At Lindus Construction, some of our favorite Minnesota remodeling projects have been completed on historic homes. While challenging at times because of components that cannot be fully understood until after demolition has been completed, the end result gives our team a true sense of accomplishment. Many times, the work that must be done is substantial and must be completed in phases. In Adam’s case, the first time we worked on his 1880’s home, it was shortly after he’d purchased it. At that time, the top priorities were a new asphalt roof, soffit & fascia, and gutters.
Once those projects were completed, Adam and Erin sought our advice for how to best approach the next exterior renovations on his list. The siding on his home and garage had become discolored due to age, one of the most obvious signs that siding has reached the end of its lifespan. The two wooden decks on the back of the house were undersized and weathered. Three of the home’s windows were underperforming. A flat section of the roof was prone to ice damming and the couple wanted a permanent fix. Here are the solutions we offered Adam and Erin to help them on their quest to restore their historic home’s exterior.

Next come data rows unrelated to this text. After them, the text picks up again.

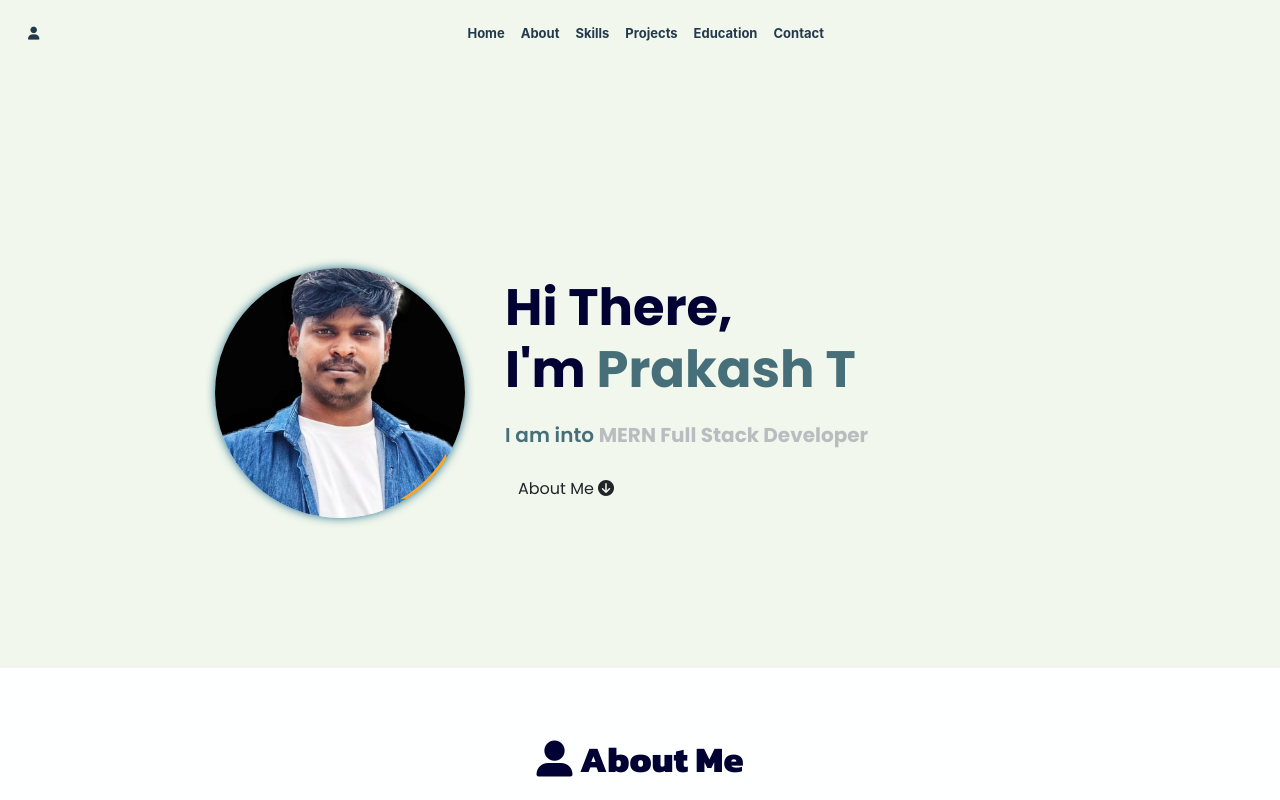
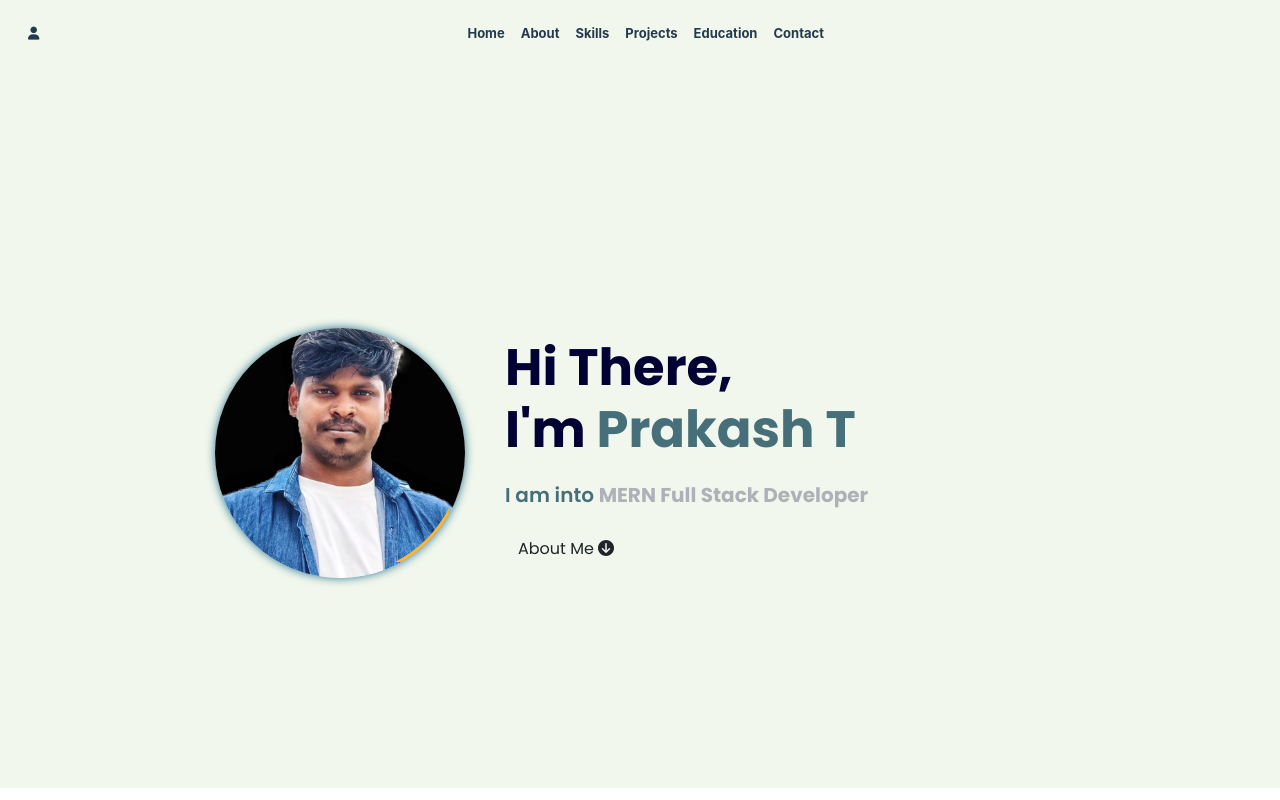
Before and after one commit to T-Prakash2002/Portfolio, a React (Vite) app: page / in a window 1280 px wide. Shown: the top 800 px of the page. Built offline with nearby package versions, Linux system fonts and the light colour scheme; a web font is replaced by a local one.

Commit message:
changes added

```diff
--- a/src/App.css
+++ b/src/App.css
@@ -14,7 +14,7 @@ nav button {
 
 section {
   padding: 20px;
-  min-height: 75vh;
+  min-height: 90vh;
   width: auto;
   background-color: var(--secondary-color);
   padding-top: 70px;
```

Siding: Siding installation on a historic home presents a unique challenge. In many cases, there are multiple layers and the likelihood of finding asbestos is high. Such was the case with Adam and Erin’s home. This meant that additional precautionary measures were needed during the tear-off process to keep our installers safe. It is imperative that type of house siding and color pair well with the home’s architecture. For this project, 5” lap LP® SmartSide® in a custom selected color was the perfect fit. Blue tones were commonplace on historic homes and the utilization of a dark custom color worked well to produce a modern effect, while still respecting the home’s architectural style. LP® trim products were used to recreate the window details. 7” Cedar scalloped shakes on the home and garage’s gables added interest and provided a nod to the home’s history. Adam added to the detail by hand cutting each of the scroll details above windows.
Windows: Home siding projects present the perfect time to evaluate the current quality of the house’s windows. Replacing windows in tandem with siding can actually be a more cost effective approach because the caulking and sealing of window openings happens only once, making the process less labor intensive. There were three windows in Adam and Erin’s home that had lackluster looks and subpar energy efficiency. In the basement, we installed two SeasonGuard awning windows. Hinged at the top, they offer expanded ventilation, making them ideal for basement installation. In one of the home’s bathrooms, we replaced the glass block windows with a double hung window. They have top-tier energy efficiency because of their triple weatherstripping.
See the Steps Our Window Installers Take to Ensure Maximum Life Expectancy:
Metal Roofing & Insulation: A resounding theme from surrounding historic homes is that the insulation often needs improvement. Our team had plans to remove the home’s preexisting 1/12 pitched rubber portion of the roof because ice dams and leaking was commonplace in that section of the home. Once the roof had been removed, we were able to evaluate the insulation which had been previously inaccessible. Adam and Erin’s complaints of extreme temperature swings in that area of the home were not without warrant. In fact, our team uncovered an entire cavity where insulation had been missed completely. 4” of closed cell foam insulation was sprayed in to reach an R28 value over the previous R5. After new insulation had been installed, an Englert seamer panel steel roof was installed on that section of the home to prevent any future leaking. The homeowners reported to us that these improvements have not only added to the overall comfort of their home, but have saved them an average of $150 on their home’s utility bill each month.
Decking: The back of the home had two separate small wooden decks. One acted as an entry point to the back door and the other served as a walk-out from one of the home’s bedrooms. Both were small, wooden, on the same side of the house, but on different levels. He asked for our input on composite deck designs that would work well with his home’s current layout. Our advice was to expand the footprint of the decks in order to make decks more usable and add aesthetic appeal to the home. In terms of material, we felt strongly that Zuri® Premium Decking was the right fit. The deck boards replicate the aesthetics of exotic wood and have built-in UV light-resisting technology that allows it to maintain its aesthetics for years to come. Lauded for its durability, Zuri® decking is the ideal material for high traffic areas, like home entrances. Black maintenance-free aluminum railings completed the look.